Every line of the records must be repeated exactly; pictures stay out.

** Opening Information provided block **

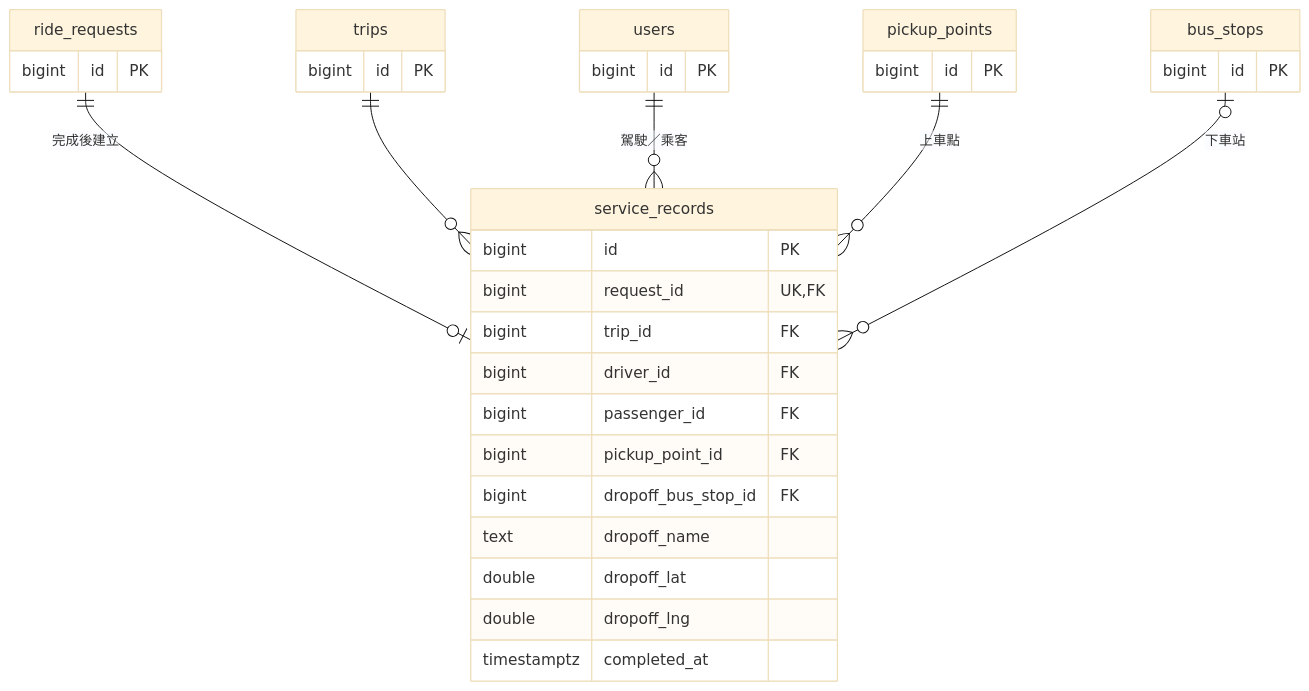
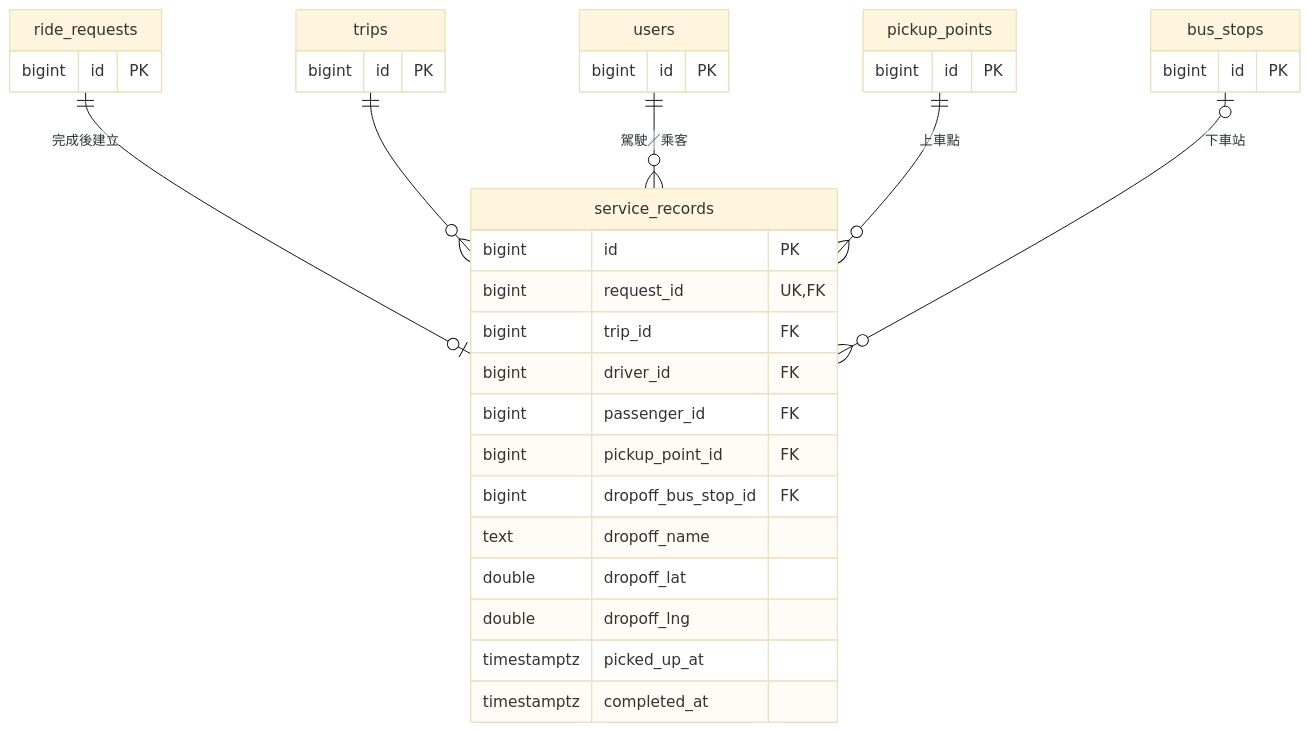
The ninth of 13 diagrams in docs/design.md (sohoffice/debugthon-carpool), drawn with Mermaid (base theme) before and after one commit. The commit also changed other lines of this file and 1 other file, not shown here.

````diff
--- a/docs/design.md
+++ b/docs/design.md
@@ -891,37 +899,38 @@
 ```mermaid
 erDiagram
     ride_requests ||--o| service_records : "完成後建立"
     trips ||--o{ service_records : ""
     users ||--o{ service_records : "駕駛／乘客"
     pickup_points ||--o{ service_records : "上車點"
     bus_stops |o--o{ service_records : "下車站"
 
     service_records {
         bigint id PK
         bigint request_id UK, FK
         bigint trip_id FK
         bigint driver_id FK
         bigint passenger_id FK
         bigint pickup_point_id FK
         bigint dropoff_bus_stop_id FK
         text dropoff_name
         double dropoff_lat
         double dropoff_lng
+        timestamptz picked_up_at
         timestamptz completed_at
     }
     ride_requests {
         bigint id PK
     }
     trips {
         bigint id PK
     }
     users {
         bigint id PK
     }
     pickup_points {
         bigint id PK
     }
     bus_stops {
         bigint id PK
     }
 ```
````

** Closing Information provided block **

• [Response to the exercise]:
The ninth of 13 diagrams in docs/design.md (sohoffice/debugthon-carpool), drawn with Mermaid (base theme) before and after one commit. The commit also changed other lines of this file and 1 other file, not shown here.

````diff
--- a/docs/design.md
+++ b/docs/design.md
@@ -891,37 +899,38 @@
 ```mermaid
 erDiagram
     ride_requests ||--o| service_records : "完成後建立"
     trips ||--o{ service_records : ""
     users ||--o{ service_records : "駕駛／乘客"
     pickup_points ||--o{ service_records : "上車點"
     bus_stops |o--o{ service_records : "下車站"
 
     service_records {
         bigint id PK
         bigint request_id UK, FK
         bigint trip_id FK
         bigint driver_id FK
         bigint passenger_id FK
         bigint pickup_point_id FK
         bigint dropoff_bus_stop_id FK
         text dropoff_name
         double dropoff_lat
         double dropoff_lng
+        timestamptz picked_up_at
         timestamptz completed_at
     }
     ride_requests {
         bigint id PK
     }
     trips {
         bigint id PK
     }
     users {
         bigint id PK
     }
     pickup_points {
         bigint id PK
     }
     bus_stops {
         bigint id PK
     }
 ```
````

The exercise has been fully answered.